> **Work order**:
Search the entries below for the string "index" and give the number of lines that hold it, nothing else.

> **Data for the task**:
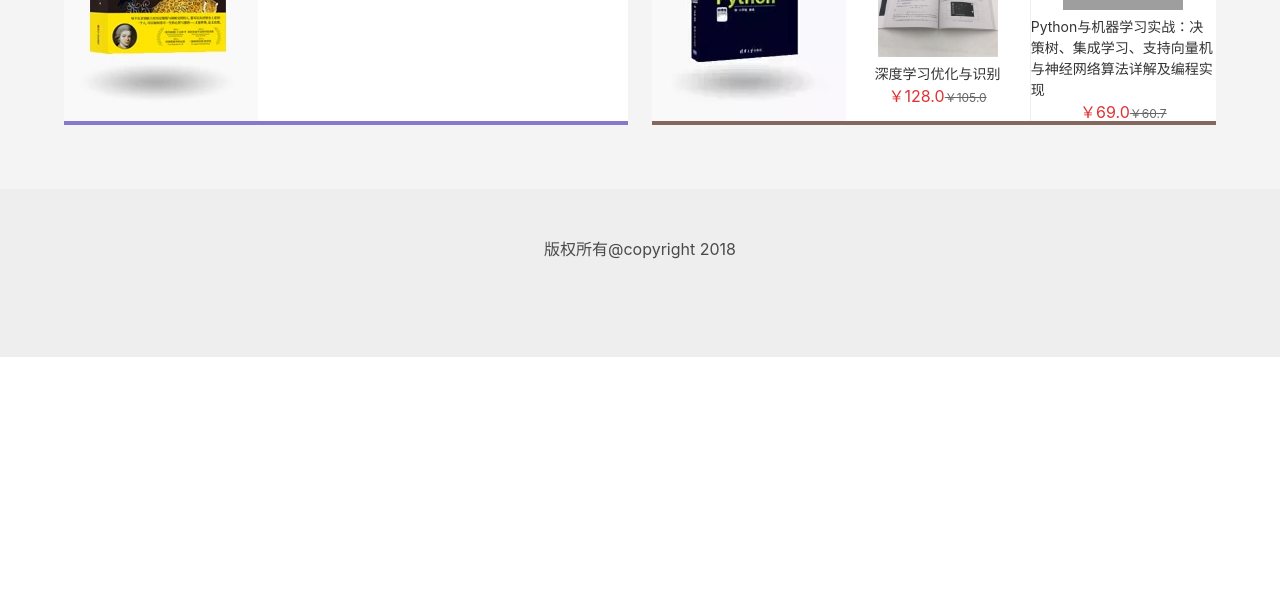
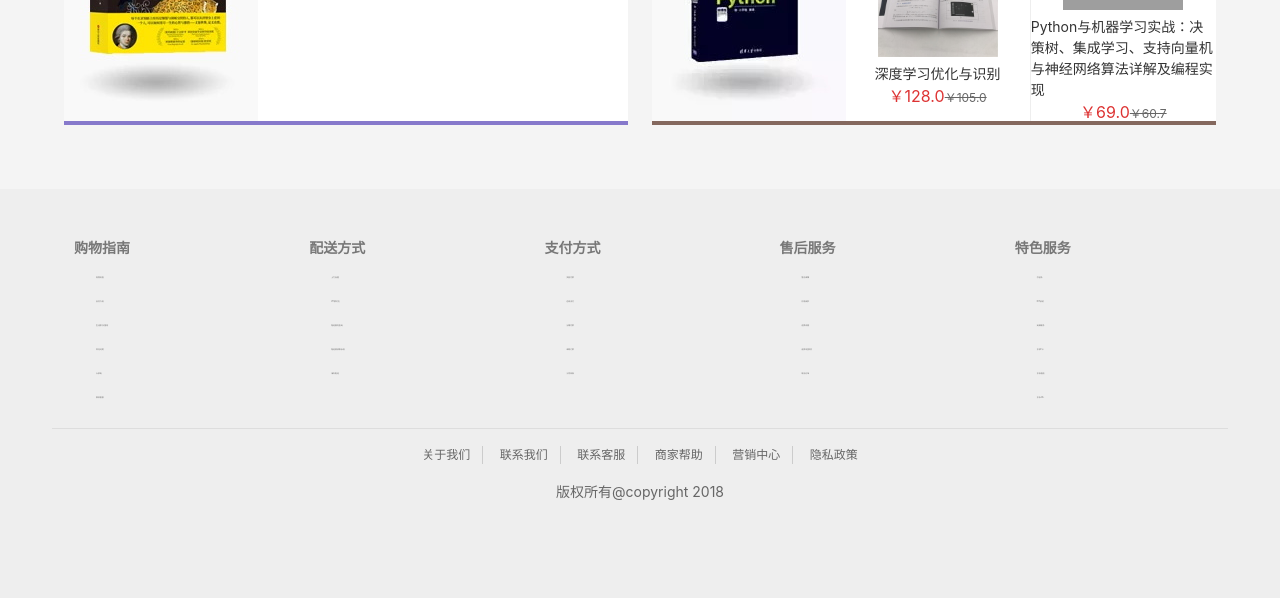
Before and after one commit to yaoyonstudio/pgadmin, a Django app: page /bookstore/ in a window 1280 px wide. Shown: the part 3436-4034 px from the top of the page. Before the commit the page ends 3793 px from the top, so only its background shows below. Run offline with Django 3.2, Linux system fonts and the light colour scheme; data comes from the database, SQL or seed files in the repository; parts of the project's set-up code (start-up, migrations or seed data) failed here and were passed over; some libraries are stand-ins or nearby versions; grey boxes are pictures that could not be loaded.

Commit message:
'20180613'

```diff
--- a/static/bookstore/css/style.css
+++ b/static/bookstore/css/style.css
@@ -1,5 +1,6 @@
 body {
     background-color: #f4f4f4;
+    min-height: 100vh;
 }
 
 img {
@@ -149,3 +150,43 @@ img {
     color: #666;
     text-decoration: line-through;
 }
+
+.footer_menus {
+    border-bottom: 1px solid #ddd;
+    padding-bottom: 12px;
+}
+.footer_menus dt {
+    color: #777;
+    font-size: 14px;
+    font-weight: 600;
+    margin-bottom: 2px;
+    padding-left: 10px;
+}
+.footer_menus dd {
+    padding-left: 32px;
+}
+.footer_menus a {
+    color: #666;
+    font-size: .12rem;
+}
+.footer_menus a:hover, .bottom_menus a:hover {
+    color: #d33;
+}
+
+.bottom_menus {
+    text-align: center;
+}
+.bottom_menus li {
+    display: inline-block;
+}
+.bottom_menus li a {
+    display: block;
+    padding: 0 12px;
+}
+.bottom_menus li:not(:last-child) {
+    border-right: 1px solid #ccc;
+}
+.bottom_menus a {
+    color: #666;
+    font-size: 12px;
+}
--- /dev/null
+++ b/templates/bookstore/common/footer.html
@@ -0,0 +1,65 @@
+{% block mainFooter %}
+  <footer class="footer" style="margin-top: 2rem; background-color: #eee;">
+    <div class="container">
+      <div class="columns footer_menus">
+        <dl class="column">
+          <dt>购物指南</dt>
+          <dd><a rel="nofollow" target="_blank" href="//help.jd.com/user/issue/list-29.html">购物流程</a></dd>
+          <dd><a rel="nofollow" target="_blank" href="//help.jd.com/user/issue/list-151.html">会员介绍</a></dd>
+          <dd><a rel="nofollow" target="_blank" href="//help.jd.com/user/issue/list-297.html">生活旅行/团购</a></dd>
+          <dd><a rel="nofollow" target="_blank" href="//help.jd.com/user/issue.html">常见问题</a></dd>
+          <dd><a rel="nofollow" target="_blank" href="//help.jd.com/user/issue/list-136.html">大家电</a></dd>
+          <dd><a rel="nofollow" target="_blank" href="//help.jd.com/user/index.html">联系客服</a></dd>
+        </dl>
+        <dl class="column">
+          <dt>配送方式</dt>
+          <dd><a rel="nofollow" target="_blank" href="//help.jd.com/user/issue/list-81-100.html">上门自提</a></dd>
+          <dd><a rel="nofollow" target="_blank" href="//help.jd.com/user/issue/list-81.html">211限时达</a></dd>
+          <dd><a rel="nofollow" target="_blank" href="//help.jd.com/user/issue/103-983.html">配送服务查询</a></dd>
+          <dd><a rel="nofollow" target="_blank" href="//help.jd.com/user/issue/109-188.html">配送费收取标准</a></dd>
+          <dd><a target="_blank" href="//help.joybuy.com/help/question-list-201.html">海外配送</a></dd>
+        </dl>
+        <dl class="column">
+          <dt>支付方式</dt>
+          <dd><a rel="nofollow" target="_blank" href="//help.jd.com/user/issue/list-172.html">货到付款</a></dd>
+          <dd><a rel="nofollow" target="_blank" href="//help.jd.com/user/issue/list-173.html">在线支付</a></dd>
+          <dd><a rel="nofollow" target="_blank" href="//help.jd.com/user/issue/list-176.html">分期付款</a></dd>
+          <dd><a rel="nofollow" target="_blank" href="//help.jd.com/user/issue/list-174.html">邮局汇款</a></dd>
+          <dd><a rel="nofollow" target="_blank" href="//help.jd.com/user/issue/list-175.html">公司转账</a></dd>
+        </dl>
+        <dl class="column">
+          <dt>售后服务</dt>
+          <dd><a rel="nofollow" target="_blank" href="//help.jd.com/user/issue/321-981.html">售后政策</a></dd>
+          <dd><a rel="nofollow" target="_blank" href="//help.jd.com/user/issue/list-132.html">价格保护</a></dd>
+          <dd><a rel="nofollow" target="_blank" href="//help.jd.com/user/issue/130-978.html">退款说明</a></dd>
+          <dd><a rel="nofollow" target="_blank" href="//myjd.jd.com/repair/repairs.action">返修/退换货</a></dd>
+          <dd><a rel="nofollow" target="_blank" href="//help.jd.com/user/issue/list-50.html">取消订单</a></dd>
+        </dl>
+        <dl class="column">
+          <dt>特色服务</dt>
+          <dd><a target="_blank" href="//help.jd.com/user/issue/list-133.html">夺宝岛</a></dd>
+          <dd><a target="_blank" href="//help.jd.com/user/issue/list-134.html">DIY装机</a></dd>
+          <dd><a rel="nofollow" target="_blank" href="//fuwu.jd.com/">延保服务</a></dd>
+          <dd><a rel="nofollow" target="_blank" href="//o.jd.com/market/index.action">京东E卡</a></dd>
+          <dd><a rel="nofollow" target="_blank" href="//mobile.jd.com/">京东通信</a></dd>
+          <dd><a rel="nofollow" target="_blank" href="//s.jd.com/">京东JD+</a></dd>
+        </dl>
+      </div>
+      <div class="bottom_menus">
+        <ul>
+          <li><a>关于我们</a></li>
+          <li><a>联系我们</a></li>
+          <li><a>联系客服</a></li>
+          <li><a>商家帮助</a></li>
+          <li><a>营销中心</a></li>
+          <li><a>隐私政策</a></li>
+        </ul>
+      </div>
+      <div class="content has-text-centered" style="margin-top: 1rem;">
+        <p style="font-size: 14px; color: #666;">
+          版权所有@copyright 2018</a>
+        </p>
+      </div>
+    </div>
+  </footer>
+{% endblock %}
--- a/templates/bookstore/common/main.html
+++ b/templates/bookstore/common/main.html
@@ -3,7 +3,7 @@
 
 {% block mainHeader %}
   {% include 'bookstore/common/top_menu.html' %}
-  <div class="container is-fluid" style="padding: 1rem 0;">
+  <div class="container" style="padding: 1rem 0;">
     <div class="level">
       <!-- Left side -->
       <div class="level-left">
@@ -61,7 +61,7 @@
     </div>
   </div>
   <nav class="navbar is-info">
-  <div class="container is-fluid">
+  <div class="container">
     <div id="navbarExampleTransparentExample" class="navbar-menu">
     <div class="navbar-brand" style="margin-left: 0;">
       <p class="navbar-item has-background-link" style="width: 168px; justify-content: center;">书籍分类</p>
@@ -88,13 +88,5 @@
 {% endblock %}
 
 {% block mainFooter %}
-  <footer class="footer" style="margin-top: 2rem; background-color: #eee;">
-    <div class="container">
-      <div class="content has-text-centered">
-        <p>
-          版权所有@copyright 2018</a>
-        </p>
-      </div>
-    </div>
-  </footer>
+   {% include 'bookstore/common/footer.html' %}
 {% endblock %}
--- a/templates/bookstore/common/top_menu.html
+++ b/templates/bookstore/common/top_menu.html
@@ -1,5 +1,5 @@
 <nav class="navbar is-white top-nav">
-<div class="container is-fluid">
+<div class="container">
   <div class="navbar-menu">
     <div class="navbar-start">
       <a class="navbar-item" href="{% url 'bookstore.index' %}">首页</a>
--- a/templates/bookstore/index.html
+++ b/templates/bookstore/index.html
@@ -1,7 +1,7 @@
 {% extends "bookstore/common/main.html" %}
 {% load static %}
 {% block mainContent %}
-<div class="container is-fluid">
+<div class="container">
     <!-- Carousel -->
     <div class='carousel carousel-animated carousel-animate-fade' data-autoplay="true" data-delay="5000" style="margin: 1rem 0;">
       <div class='carousel-container'>
```
Also changed, not shown: templates/bookstore/customer/profile.html (+49 -1 lines), bookstore/migrations/0007_auto_20180604_0844.py (added).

> **Reply to the exercise**:
5